“The State Elections Board moved forward based on bipartisan recommendations that are sensible and designed to ensure the paper ballot system is a success,” Deputy Secretary of State Jordan Fuchs said. “Unfortunately, there are fringe groups trying to derail Georgia’s paper ballot implementation. Their ideas have failed to be persuasive today as they have in the General Assembly, in multiple courts and in last year’s election.”
Georgia is replacing its first-generation electronic voting machines with a secure paper ballot system. It was piloted in six counties last month and will be used next in a special election for House District 171 on Jan. 28. Voters statewide will use them starting with the March 24 Presidential Preference Primary.
They are being demonstrated across the state in conjunction with community groups. Currently, they are on display at the Martin Luther King Jr. Center for Nonviolent Social Change through the Martin Luther King National Holiday.
Voters in the new system will make their selections by touchscreen as they have for the past 17 years, except that then they will print out their ballot and review it before casting it.

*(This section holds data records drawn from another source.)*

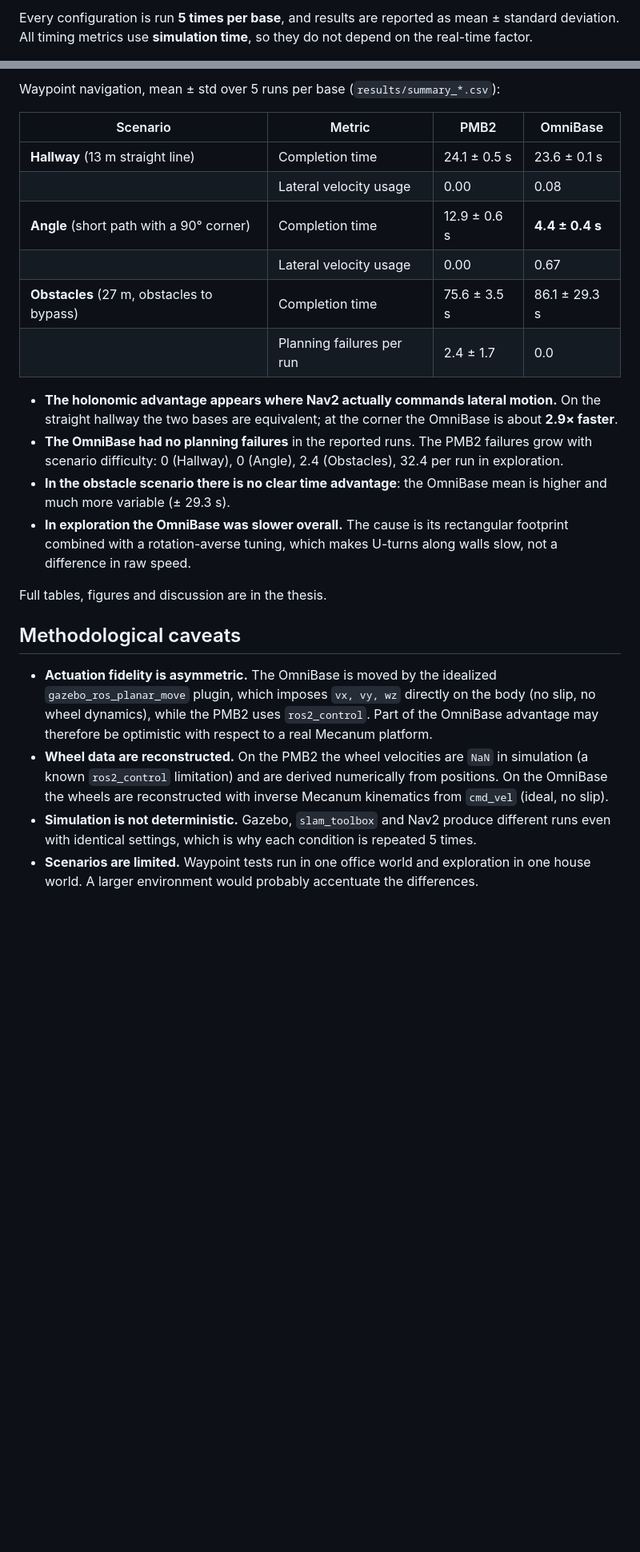
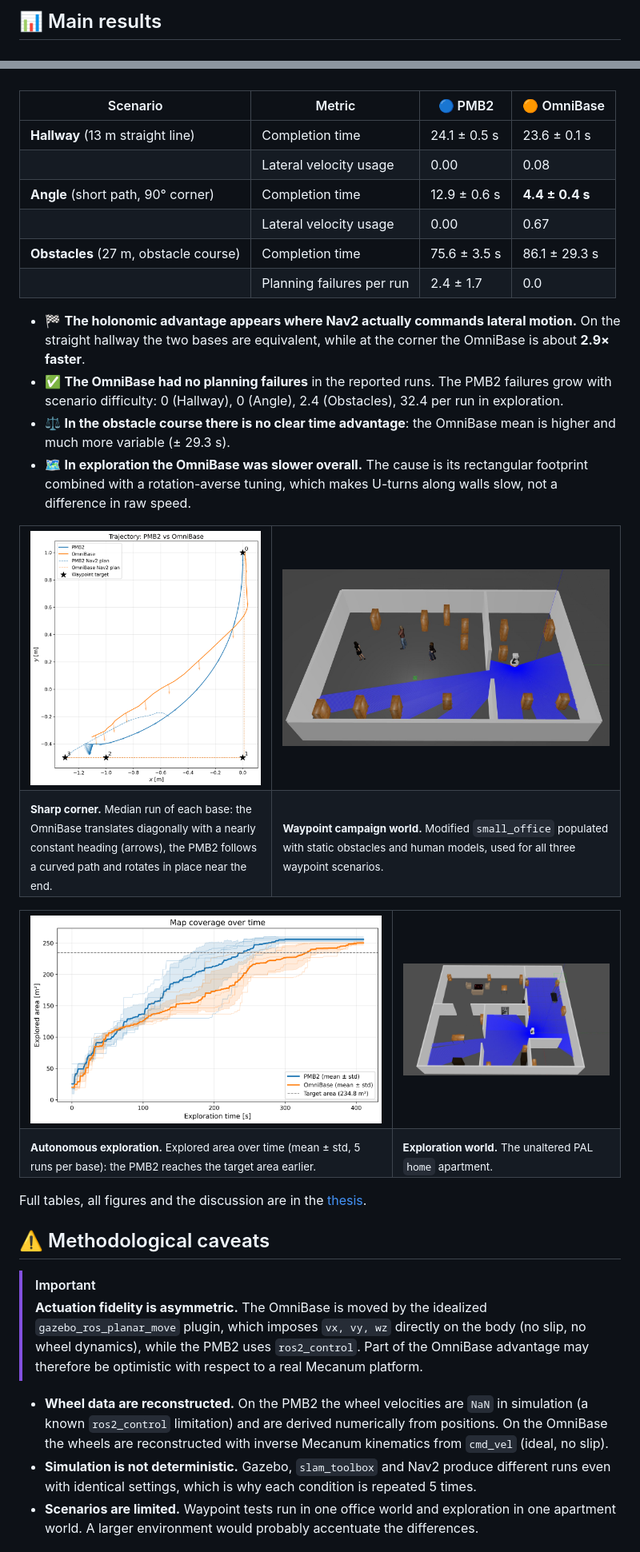
Before and after one commit to andreagallo-dev/ros2-nav2-differential-vs-holonomic, a Markdown page: README.md, 2 parts joined by grey strips. Shown: that part at 80% size. Drawn GitHub-style; pictures changed too: docs/images/corner_trajectories.png (added), docs/images/exploration_coverage.png (added), docs/images/home_apartment.jpg (added); blank space fills up the shorter version.

Commit message:
Polish README with figures and diagram

```diff
--- a/README.md
+++ b/README.md
@@ -30,3 +50,3 @@ Both bases use **NavFn** as global planner and **DWB** as local planner, with th
 
-Every configuration is run **5 times per base**, and results are reported as mean ± standard deviation. All timing metrics use **simulation time**, so they do not depend on the real-time factor.
+## 📊 Main results
 
@@ -34,26 +56,50 @@ Every configuration is run **5 times per base**, and results are reported as mea
 
-Waypoint navigation, mean ± std over 5 runs per base (`results/summary_*.csv`):
+<br/>
 
-| Scenario | Metric | PMB2 | OmniBase |
+| Scenario | Metric | 🔵 PMB2 | 🟠 OmniBase |
 |---|---|---|---|
 | **Hallway** (13 m straight line) | Completion time | 24.1 ± 0.5 s | 23.6 ± 0.1 s |
 | | Lateral velocity usage | 0.00 | 0.08 |
-| **Angle** (short path with a 90° corner) | Completion time | 12.9 ± 0.6 s | **4.4 ± 0.4 s** |
+| **Angle** (short path, 90° corner) | Completion time | 12.9 ± 0.6 s | **4.4 ± 0.4 s** |
 | | Lateral velocity usage | 0.00 | 0.67 |
-| **Obstacles** (27 m, obstacles to bypass) | Completion time | 75.6 ± 3.5 s | 86.1 ± 29.3 s |
+| **Obstacles** (27 m, obstacle course) | Completion time | 75.6 ± 3.5 s | 86.1 ± 29.3 s |
 | | Planning failures per run | 2.4 ± 1.7 | 0.0 |
 
-- **The holonomic advantage appears where Nav2 actually commands lateral motion.** On the straight hallway the two bases are equivalent; at the corner the OmniBase is about **2.9× faster**.
-- **The OmniBase had no planning failures** in the reported runs. The PMB2 failures grow with scenario difficulty: 0 (Hallway), 0 (Angle), 2.4 (Obstacles), 32.4 per run in exploration.
-- **In the obstacle scenario there is no clear time advantage**: the OmniBase mean is higher and much more variable (± 29.3 s).
-- **In exploration the OmniBase was slower overall.** The cause is its rectangular footprint combined with a rotation-averse tuning, which makes U-turns along walls slow, not a difference in raw speed.
+- 🏁 **The holonomic advantage appears where Nav2 actually commands lateral motion.** On the straight hallway the two bases are equivalent, while at the corner the OmniBase is about **2.9× faster**.
+- ✅ **The OmniBase had no planning failures** in the reported runs. The PMB2 failures grow with scenario difficulty: 0 (Hallway), 0 (Angle), 2.4 (Obstacles), 32.4 per run in exploration.
+- ⚖️ **In the obstacle course there is no clear time advantage**: the OmniBase mean is higher and much more variable (± 29.3 s).
+- 🗺️ **In exploration the OmniBase was slower overall.** The cause is its rectangular footprint combined with a rotation-averse tuning, which makes U-turns along walls slow, not a difference in raw speed.
 
-Full tables, figures and discussion are in the thesis.
+<table>
+<tr>
+<td align="center" width="42%"><img src="docs/images/corner_trajectories.png" alt="Trajectories in the sharp corner scenario"/></td>
+<td align="center" width="58%"><img src="docs/images/obstacle_course.jpg" alt="Obstacle course world"/></td>
+</tr>
+<tr>
+<td><sub><b>Sharp corner.</b> Median run of each base: the OmniBase translates diagonally with a nearly constant heading (arrows), the PMB2 follows a curved path and rotates in place near the end.</sub></td>
+<td><sub><b>Waypoint campaign world.</b> Modified <code>small_office</code> populated with static obstacles and human models, used for all three waypoint scenarios.</sub></td>
+</tr>
+</table>
 
-## Methodological caveats
+<table>
+<tr>
+<td align="center" width="62%"><img src="docs/images/exploration_coverage.png" alt="Map coverage over time during exploration"/></td>
+<td align="center" width="38%"><img src="docs/images/home_apartment.jpg" alt="Home apartment world used for exploration"/></td>
+</tr>
+<tr>
+<td><sub><b>Autonomous exploration.</b> Explored area over time (mean ± std, 5 runs per base): the PMB2 reaches the target area earlier.</sub></td>
+<td><sub><b>Exploration world.</b> The unaltered PAL <code>home</code> apartment.</sub></td>
+</tr>
+</table>
 
-- **Actuation fidelity is asymmetric.** The OmniBase is moved by the idealized `gazebo_ros_planar_move` plugin, which imposes `vx, vy, wz` directly on the body (no slip, no wheel dynamics), while the PMB2 uses `ros2_control`. Part of the OmniBase advantage may therefore be optimistic with respect to a real Mecanum platform.
+Full tables, all figures and the discussion are in the [thesis](thesis/thesis.pdf).
+
+## ⚠️ Methodological caveats
+
+> [!IMPORTANT]
+> **Actuation fidelity is asymmetric.** The OmniBase is moved by the idealized `gazebo_ros_planar_move` plugin, which imposes `vx, vy, wz` directly on the body (no slip, no wheel dynamics), while the PMB2 uses `ros2_control`. Part of the OmniBase advantage may therefore be optimistic with respect to a real Mecanum platform.
+
 - **Wheel data are reconstructed.** On the PMB2 the wheel velocities are `NaN` in simulation (a known `ros2_control` limitation) and are derived numerically from positions. On the OmniBase the wheels are reconstructed with inverse Mecanum kinematics from `cmd_vel` (ideal, no slip).
 - **Simulation is not deterministic.** Gazebo, `slam_toolbox` and Nav2 produce different runs even with identical settings, which is why each condition is repeated 5 times.
-- **Scenarios are limited.** Waypoint tests run in one office world and exploration in one house world. A larger environment would probably accentuate the differences.
+- **Scenarios are limited.** Waypoint tests run in one office world and exploration in one apartment world. A larger environment would probably accentuate the differences.
 
```
Also changed, not shown: other parts of README.md (+83 -37 lines), docs/images/completion_time.png (added), docs/images/hero_bases.jpg (added).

The proposed rules will be posted at sos.ga.gov later this week to sos.ga.gov/index.php/elections/state_election_board.